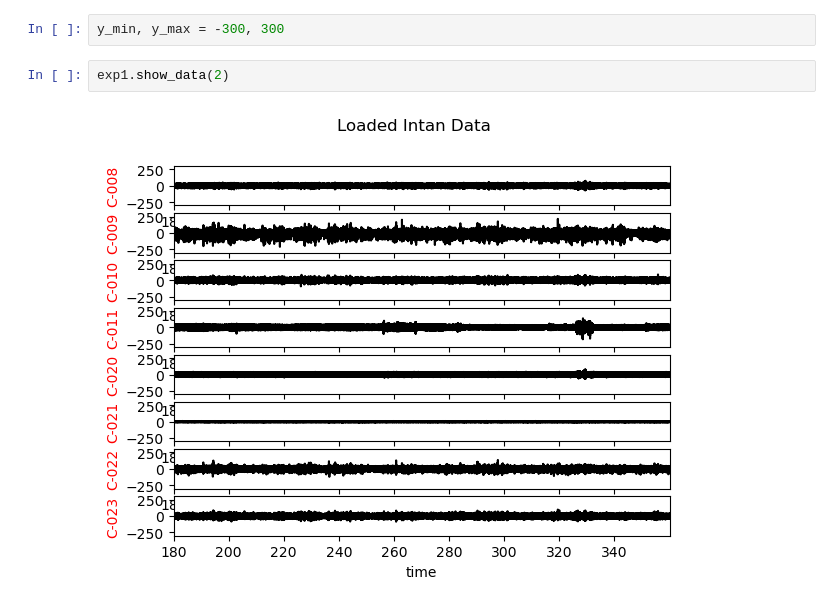
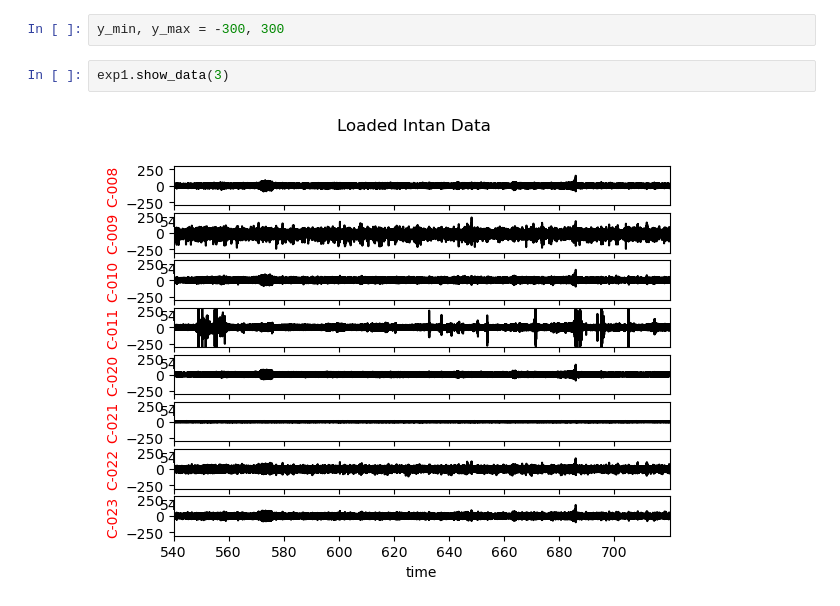
Before and after one commit to ChooYeonseo/intan-spike-sorter, a Jupyter notebook: 1_loading_intan_data_tutorial.ipynb, the cells around one changed output. Saved outputs shown, nothing was run; the diff lists cells and outputs as text.

```diff
--- a/1_loading_intan_data_tutorial.ipynb
+++ b/1_loading_intan_data_tutorial.ipynb
@@ -10,6 +10,6 @@ a = exp1.getdata_list()
 # %%
 y_min, y_max = -300, 300
 # %%
-exp1.show_data(2)
+exp1.show_data(3)
 # %% [output]
-[figure, old version]
+[figure, new version]
```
--------
§ **PROBLEM TO WORK ON**
Make an exact copy of all entries above, dropping the images.

§ **COMPLETED TASK**
Before and after one commit to ChooYeonseo/intan-spike-sorter, a Jupyter notebook: 1_loading_intan_data_tutorial.ipynb, the cells around one changed output. Saved outputs shown, nothing was run; the diff lists cells and outputs as text.

```diff
--- a/1_loading_intan_data_tutorial.ipynb
+++ b/1_loading_intan_data_tutorial.ipynb
@@ -10,6 +10,6 @@ a = exp1.getdata_list()
 # %%
 y_min, y_max = -300, 300
 # %%
-exp1.show_data(2)
+exp1.show_data(3)
 # %% [output]
-[figure, old version]
+[figure, new version]
```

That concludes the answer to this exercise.